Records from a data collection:
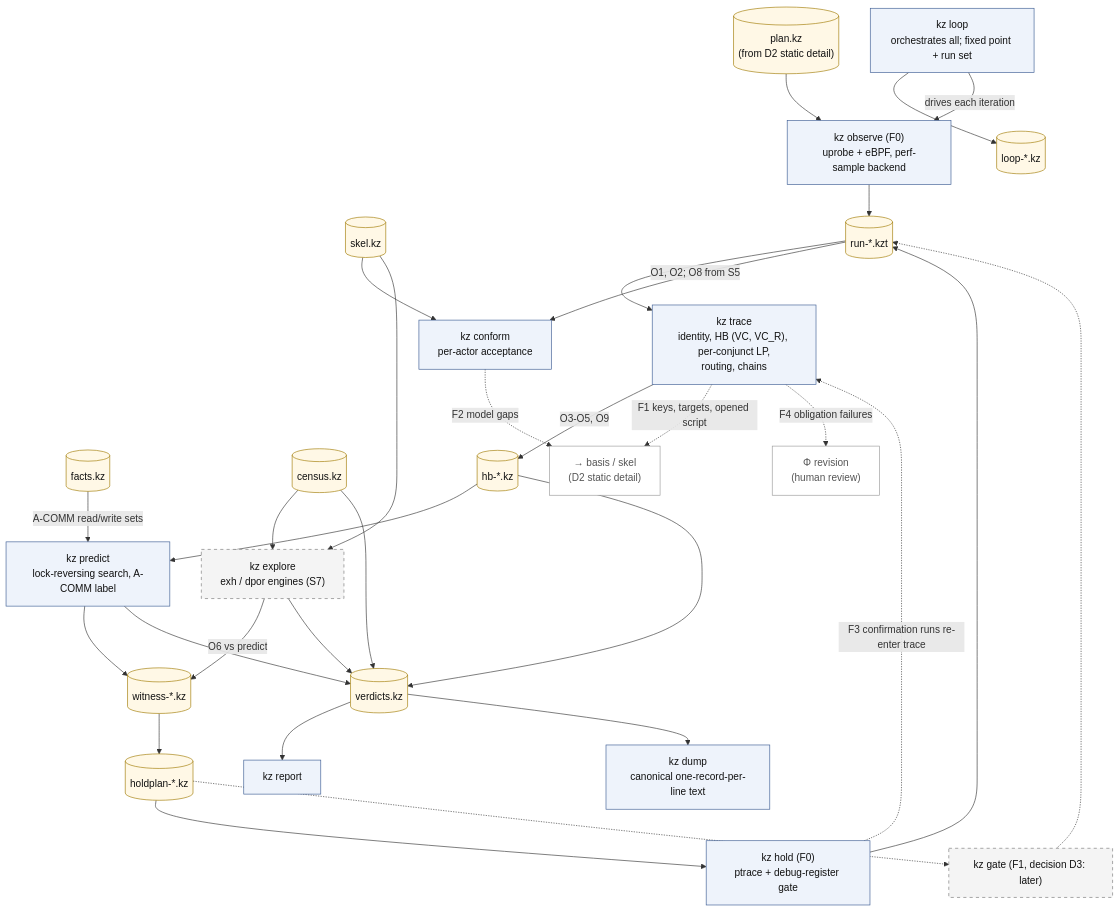
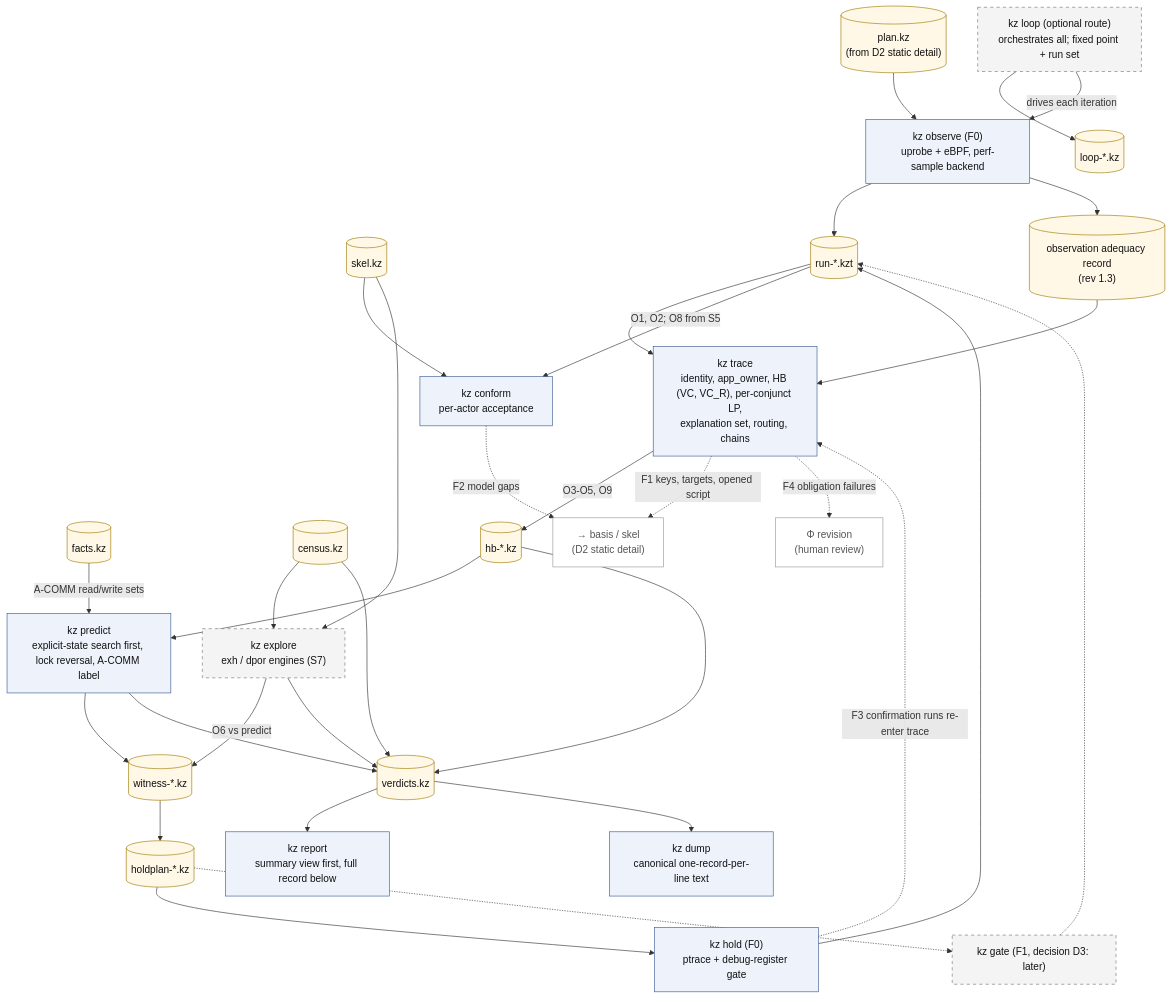
The fourth of 4 diagrams in research/cfs_procrace/Architecture/02_architecture.md (wookjaeya/Shape-Perf), drawn with Mermaid before and after one commit. The commit also changed other lines of this file and 5 other files, not shown here.

First line of the commit message:
WIP: Korean mirrors of SPEC rev 1.3 in progress (checkpoint 2; agents still editing)

````diff
--- a/research/cfs_procrace/Architecture/02_architecture.md
+++ b/research/cfs_procrace/Architecture/02_architecture.md
@@ -610,70 +650,73 @@
 ```mermaid
 flowchart TD
     %% D2 detail (2/2) - observation, concrete and operational interpreters, confirmation, verdicts, loop.
-    %% Source: spec §12 D2; §2.2-2.5, §4.8-4.14.
-    %% Dashed border = gated (explore: S7; gate: later, decision D3). Dashed edge = feedback F1-F4.
+    %% Source: spec §12 D2 (rev 1.3, C-48); §2.2-2.5, §4.8-4.14.
+    %% Dashed border = optional route (rev 1.3, ADR-053: explore, gate, loop) or gated (explore: S7; gate: later, decision D3). Dashed edge = feedback F1-F4.
 
     PK[("plan.kz<br/>(from D2 static detail)")]
     SK[("skel.kz")]
     FK[("facts.kz")]
     CEN[("census.kz")]
 
     OBS["kz observe (F0)<br/>uprobe + eBPF, perf-sample backend"]
     RUN[("run-*.kzt")]
-    TRC["kz trace<br/>identity, HB (VC, VC_R), per-conjunct LP,<br/>routing, chains"]
+    ADQ[("observation adequacy record<br/>(rev 1.3)")]
+    TRC["kz trace<br/>identity, app_owner, HB (VC, VC_R), per-conjunct LP,<br/>explanation set, routing, chains"]
     HB[("hb-*.kz")]
     CNF["kz conform<br/>per-actor acceptance"]
-    PRD["kz predict<br/>lock-reversing search, A-COMM label"]
+    PRD["kz predict<br/>explicit-state search first, lock reversal, A-COMM label"]
     EXP["kz explore<br/>exh / dpor engines (S7)"]
     WIT[("witness-*.kz")]
     HPL[("holdplan-*.kz")]
     HLD["kz hold (F0)<br/>ptrace + debug-register gate"]
     GAT["kz gate (F1, decision D3: later)"]
     VER[("verdicts.kz")]
-    REP["kz report"]
+    REP["kz report<br/>summary view first, full record below"]
     DMP["kz dump<br/>canonical one-record-per-line text"]
-    LOOP["kz loop<br/>orchestrates all; fixed point + run set"]
+    LOOP["kz loop (optional route)<br/>orchestrates all; fixed point + run set"]
     LK[("loop-*.kz")]
 
     BASK["→ basis / skel<br/>(D2 static detail)"]
     PROF["Φ revision<br/>(human review)"]
 
     PK --> OBS --> RUN
     RUN --> TRC
+    OBS --> ADQ
+    ADQ --> TRC
     TRC -->|"O3-O5, O9"| HB
     RUN -->|"O1, O2; O8 from S5"| CNF
     SK --> CNF
     HB --> PRD
     FK -->|"A-COMM read/write sets"| PRD
     PRD --> WIT
     SK --> EXP
     CEN --> EXP
     EXP -->|"O6 vs predict"| WIT
     WIT --> HPL
     HPL --> HLD
     HPL -.-> GAT
     HLD --> RUN
     GAT -.-> RUN
     CEN --> VER
     HB --> VER
     PRD --> VER
     EXP --> VER
     VER --> REP
     VER --> DMP
     LOOP --> LK
     LOOP -->|"drives each iteration"| OBS
 
     TRC -.->|"F1 keys, targets, opened script"| BASK
     CNF -.->|"F2 model gaps"| BASK
     HLD -.->|"F3 confirmation runs re-enter trace"| TRC
     TRC -.->|"F4 obligation failures"| PROF
 
     classDef comp fill:#eef3fb,stroke:#3b5b92,color:#111
     classDef art fill:#fff8e6,stroke:#a07a00,color:#111
     classDef gated fill:#f4f4f4,stroke:#777,stroke-dasharray:5 5,color:#111
     classDef ref fill:#ffffff,stroke:#999,color:#555
-    class OBS,TRC,CNF,PRD,HLD,REP,DMP,LOOP comp
-    class PK,SK,FK,CEN,RUN,HB,WIT,HPL,VER,LK art
-    class EXP,GAT gated
+    class OBS,TRC,CNF,PRD,HLD,REP,DMP comp
+    class PK,SK,FK,CEN,RUN,ADQ,HB,WIT,HPL,VER,LK art
+    class EXP,GAT,LOOP gated
     class BASK,PROF ref
 ```
````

Exercise requirements:
Copy out the range of lines above starting at the line with "confirmation, verdicts, loop." and ending at the line with "border = optional", exactly and including both.

The answer:
     %% D2 detail (2/2) - observation, concrete and operational interpreters, confirmation, verdicts, loop.
-    %% Source: spec §12 D2; §2.2-2.5, §4.8-4.14.
-    %% Dashed border = gated (explore: S7; gate: later, decision D3). Dashed edge = feedback F1-F4.
+    %% Source: spec §12 D2 (rev 1.3, C-48); §2.2-2.5, §4.8-4.14.
+    %% Dashed border = optional route (rev 1.3, ADR-053: explore, gate, loop) or gated (explore: S7; gate: later, decision D3). Dashed edge = feedback F1-F4.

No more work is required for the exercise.